At a time of extreme austerity, I object to the government subsidising the Games with £12 billion of public money, far more than is being raised from the sponsors. This is especially troubling when almost all of this has been spent on one giant stadium, and when (as Mark Perryman has pointed out on this site) we could have saved almost all this money by hosting the games at existing sports sites.
I object to the way the Games is being used to prettify companies, ranging from global polluters (BP, Dow Chemical, etc.), down to mundane providers of junk food (Coca-Cola, McDonald’s, Cadbury).
The Games bring a security apparatus which changes London for the worse. This is not just the tens of thousands of private security guards, and the troops, but the deployment of helicopters, battleships, Euro-fighters, Olympic missiles stationed at six sites across London, and even the importation of bespoke crowd control devices such as the Long Range Acoustic Device (aka “sonic cannon”) - a device normally reserved for military occupations following international wars.
I dislike the way in which the Games is being used to reduce sporting participation, from the closure of much loved local services such as the Atherton swimming pool in Stratford, to the implied message from broadcasters that sport is something which only truly exceptionally people can be allowed to do – with the majority of us having no role in it but to watch “heroes” from a distance.
I object to the enclosure of much loved Green spaces – Leyton Marsh, Wanstead Flats…
And, above all, I dislike the way in which the Games is being used to misrepresent London before the eyes of the world.
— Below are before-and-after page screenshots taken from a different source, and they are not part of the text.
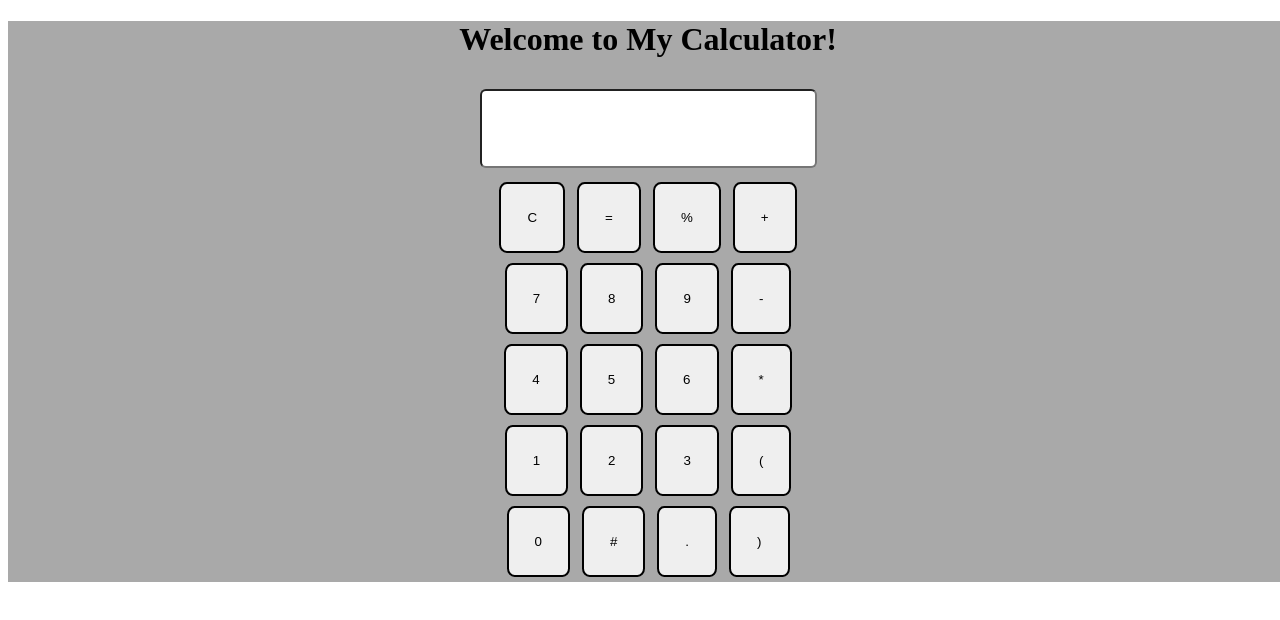
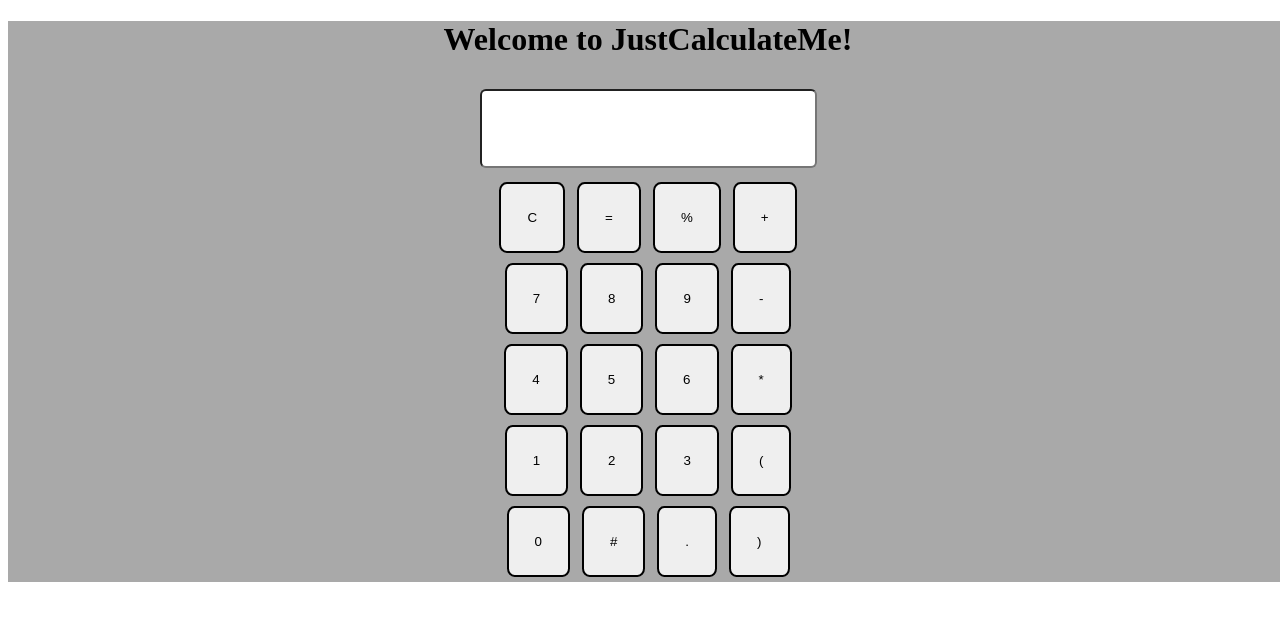
Before and after one commit to vikaskr-gupta/Calculator-JustCalculateMe, a plain HTML site: page index.html in a window 1280 px wide. Drawn offline with Linux system fonts and the light colour scheme.

Commit message:
Update index.html

```diff
--- a/index.html
+++ b/index.html
@@ -2,7 +2,7 @@
 <html>
 
 <head>
-    <title>A Calculator - Calculator made by Me!</title>
+    <title>A Calculator - JustCalculateMe!</title>
     <link href="style.css" rel="stylesheet">
     <link href="utils.css" rel="stylesheet">
     <link rel="preconnect" href="https://fonts.googleapis.com">
@@ -13,7 +13,7 @@
 
 <body>
     <div class="cal">
-        <h1 class="text-center">Welcome to My Calculator!</h1>
+        <h1 class="text-center">Welcome to JustCalculateMe!</h1>
         <div class="container item-center flex flex-col mx-auto">
             <div class="row">
                 <input class="input" type="text">
```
London is physically diminished by junking the well-known London Marathon route which covers much of inner South London in favour of a 5-lap circuit of central London, so that any overseas viewer who watches will never be more than 30 seconds away from a background of a familiar central London scene. London is politically diminished by the constant recycling of images (or, in the Mayor’s case, sounds) of a tiny number of unloved Conservative politicians.
On Friday, the Olympic Poverty Torch route starts at Stoke Newington’s Clissold Park at 2pm. On Saturday, the Counter Olympics Network demonstration starts at Mile End Park at 12. Every reader who is sceptical about the Games is welcome to join us.
David Renton is a barrister and will be a steward at the July 28th Counter Olympics Network demonstration. He is a keen runner, and blogs about running and the Olympics at https://livesrunning.wordpress.com.